EXERCISE BRIEF —
From the records below, give the number of lines that include the word "README". Add no other words.
━━━━━━━━━━━━━━━━━━━━
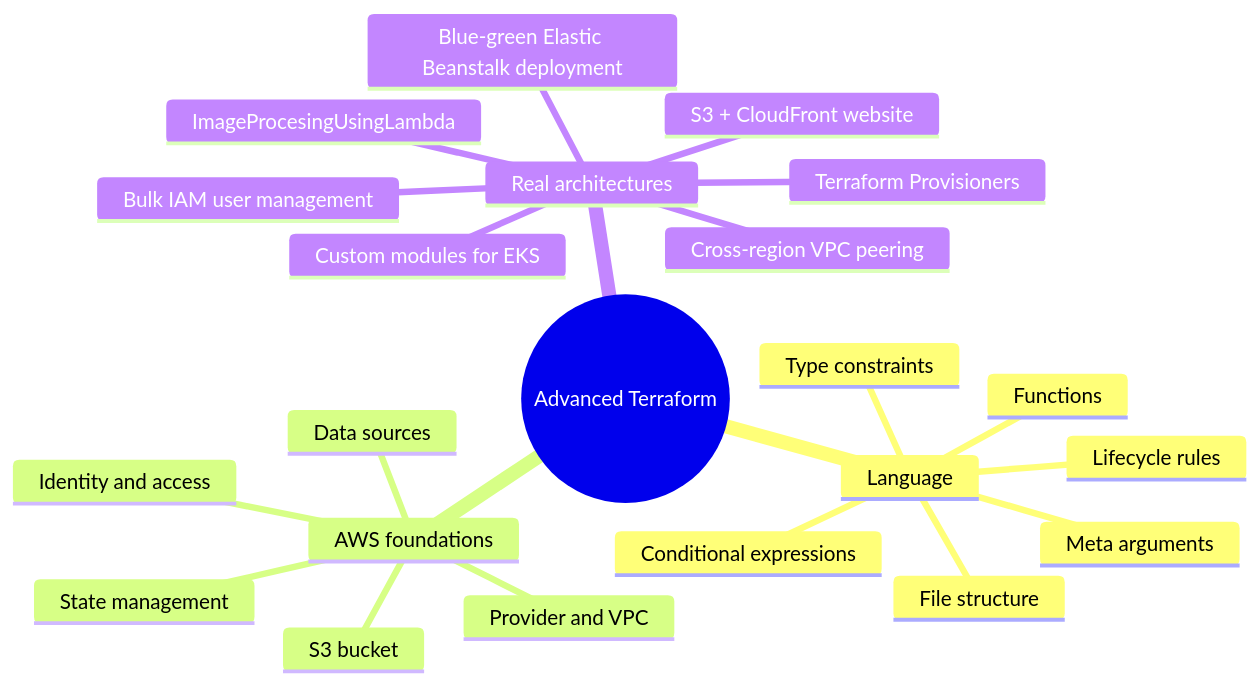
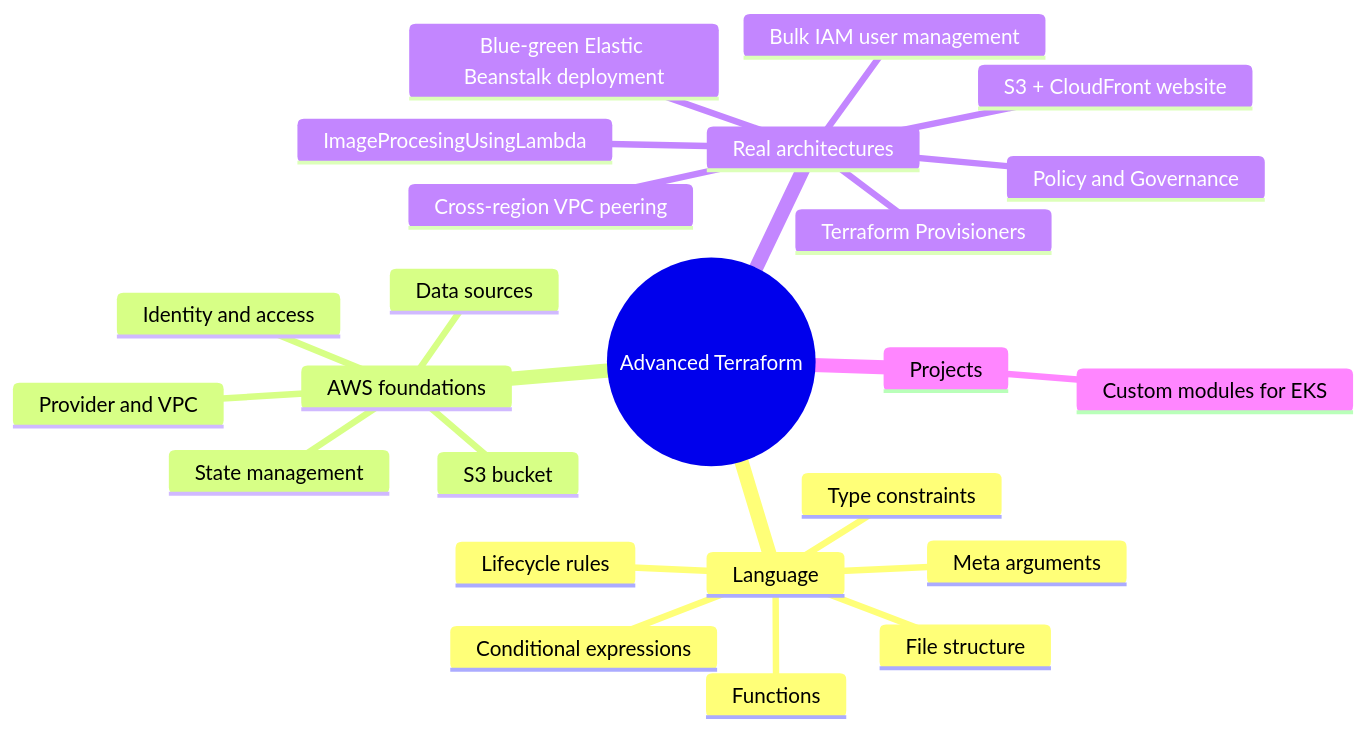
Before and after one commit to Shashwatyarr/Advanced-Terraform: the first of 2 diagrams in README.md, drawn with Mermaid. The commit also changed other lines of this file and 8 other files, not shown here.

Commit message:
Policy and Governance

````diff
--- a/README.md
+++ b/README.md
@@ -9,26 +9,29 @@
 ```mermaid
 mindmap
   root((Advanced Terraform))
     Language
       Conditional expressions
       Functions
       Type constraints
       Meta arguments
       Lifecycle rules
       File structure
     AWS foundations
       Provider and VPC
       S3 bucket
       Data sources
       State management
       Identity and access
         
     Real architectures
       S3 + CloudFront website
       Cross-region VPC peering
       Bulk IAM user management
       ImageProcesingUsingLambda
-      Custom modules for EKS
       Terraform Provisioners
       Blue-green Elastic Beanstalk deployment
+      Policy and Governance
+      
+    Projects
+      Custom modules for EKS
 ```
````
━━━━━━━━━━━━━━━━━━━━
YOUR RESPONSE —
3